Steven and Stephen are co-authors of the “Freakonomics” book series, which have sold millions of copies in 40 languages, and host of Freakonomics Radio, which gets 15 million global monthly downloads and is heard by millions more on NPR and other radio outlets.
Steven D. Levitt is the William B. Ogden Distinguished Service Professor of Economics at the University of Chicago, where he directs the Becker Center on Chicago Price Theory. In 2006, he was named one of Time magazine’s 100 People Who Shape Our World. In addition to his academic and Freakonomics pursuits, he is a founding partner of TGG Group consulting firm. He lives in Chicago with his wife Jeannette and their four children.
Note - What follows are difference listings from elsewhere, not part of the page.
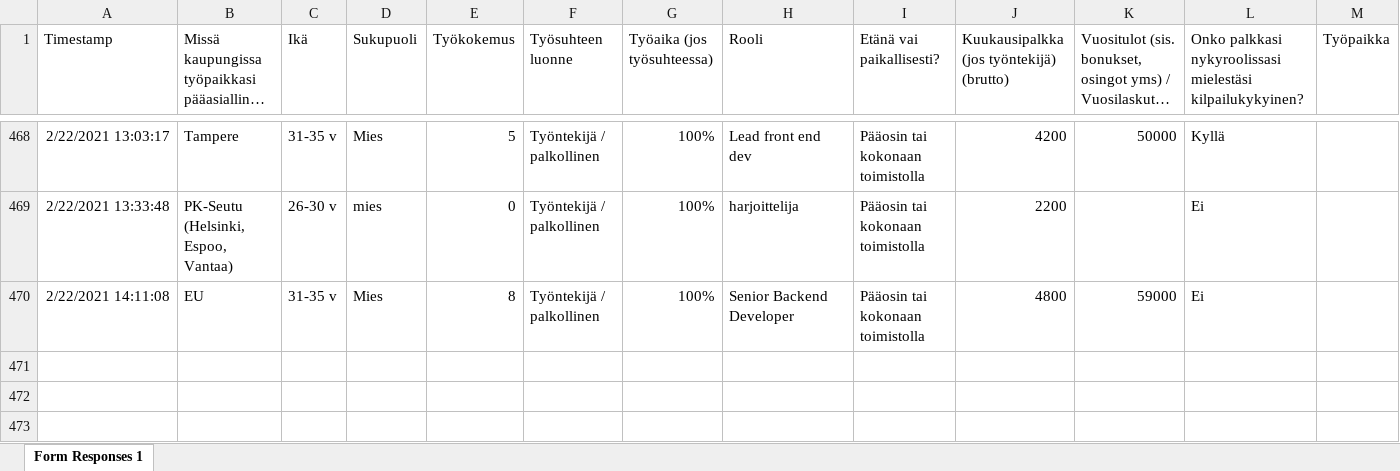
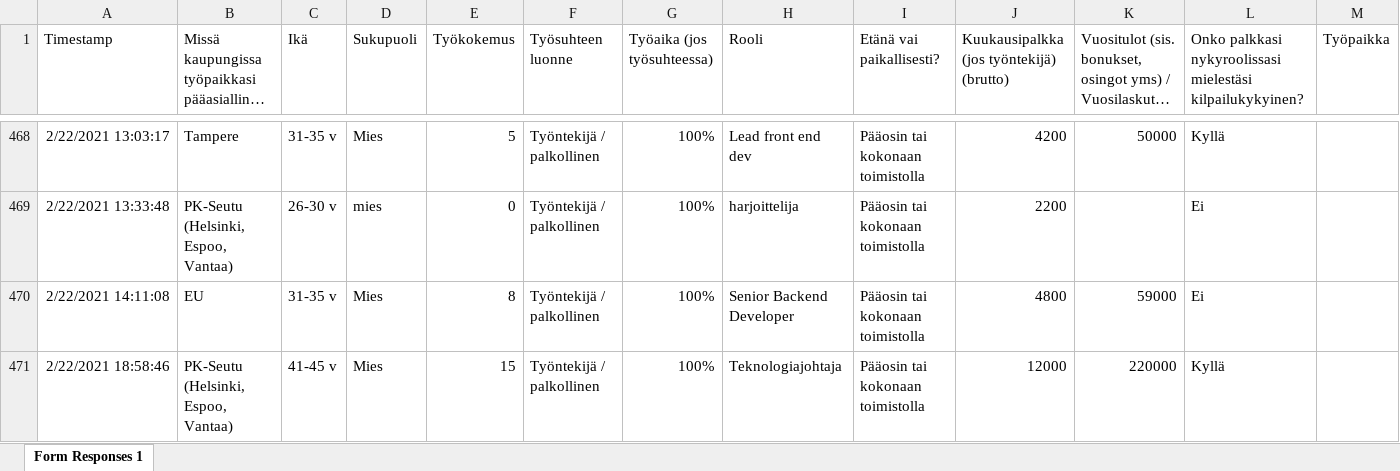
Before and after one commit to koodiklinikka/palkkakysely, an Excel workbook: raw.xlsx, sheet Form Responses 1, drawn as a sheet; only a part is shown, gaps mark what is left out; long unchanged cells end in …; values as stored, in another font and other column widths than the file's, no borders; charts and pictures not drawn; rows hold the shown columns only; the diff names each change by its address in the sheet, - before the commit and + after, or states it on an @@ line.

```diff
--- a/raw.xlsx (sheet Form Responses 1)
+++ b/raw.xlsx (sheet Form Responses 1)
+row 471: 2/22/2021 18:58:46 | PK-Seutu (Helsinki, Espoo, Vantaa) | 41-45 v | Mies | 15 | Työntekijä / palkollinen | 100% | Teknologiajohtaja | Pääosin tai kokonaan toimistolla | 12000 | 220000 | Kyllä
```
Also changed, not shown: data.xlsx, 7 other files.
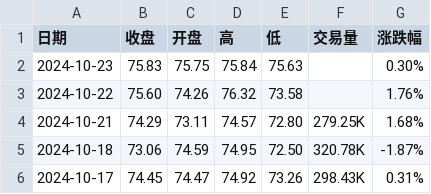
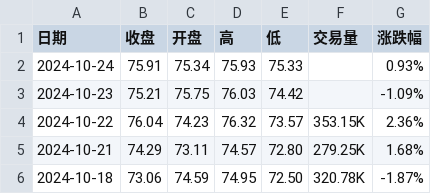
Before and after one commit to huanhuanbass/Bunker, a CSV file: 伦敦布伦特原油期货历史数据.csv, drawn as a sheet; only a part is shown; the shorter side is filled out with more unchanged rows.

```diff
--- a/伦敦布伦特原油期货历史数据.csv
+++ b/伦敦布伦特原油期货历史数据.csv
@@ -1,4 +1,5 @@
 "日期","收盘","开盘","高","低","交易量","涨跌幅"
-"2024-10-23","75.83","75.75","75.84","75.63","","0.30%"
-"2024-10-22","75.60","74.26","76.32","73.58","","1.76%"
+"2024-10-24","75.91","75.34","75.93","75.33","","0.93%"
+"2024-10-23","75.21","75.75","76.03","74.42","","-1.09%"
+"2024-10-22","76.04","74.23","76.32","73.57","353.15K","2.36%"
 "2024-10-21","74.29","73.11","74.57","72.80","279.25K","1.68%"
```
Also changed, not shown: WTI原油期货历史数据.csv.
Stephen J. Dubner is an award-winning author, journalist, and TV and radio personality. Dubner’s journalism has also been published in The New York Times, The New Yorker, Time and elsewhere. He has taught English at Columbia University, played in a rock band and, as a writer, was first published at the age of 11. He lives in New York with his wife, the docu mentary photographer Ellen Binder, and their children.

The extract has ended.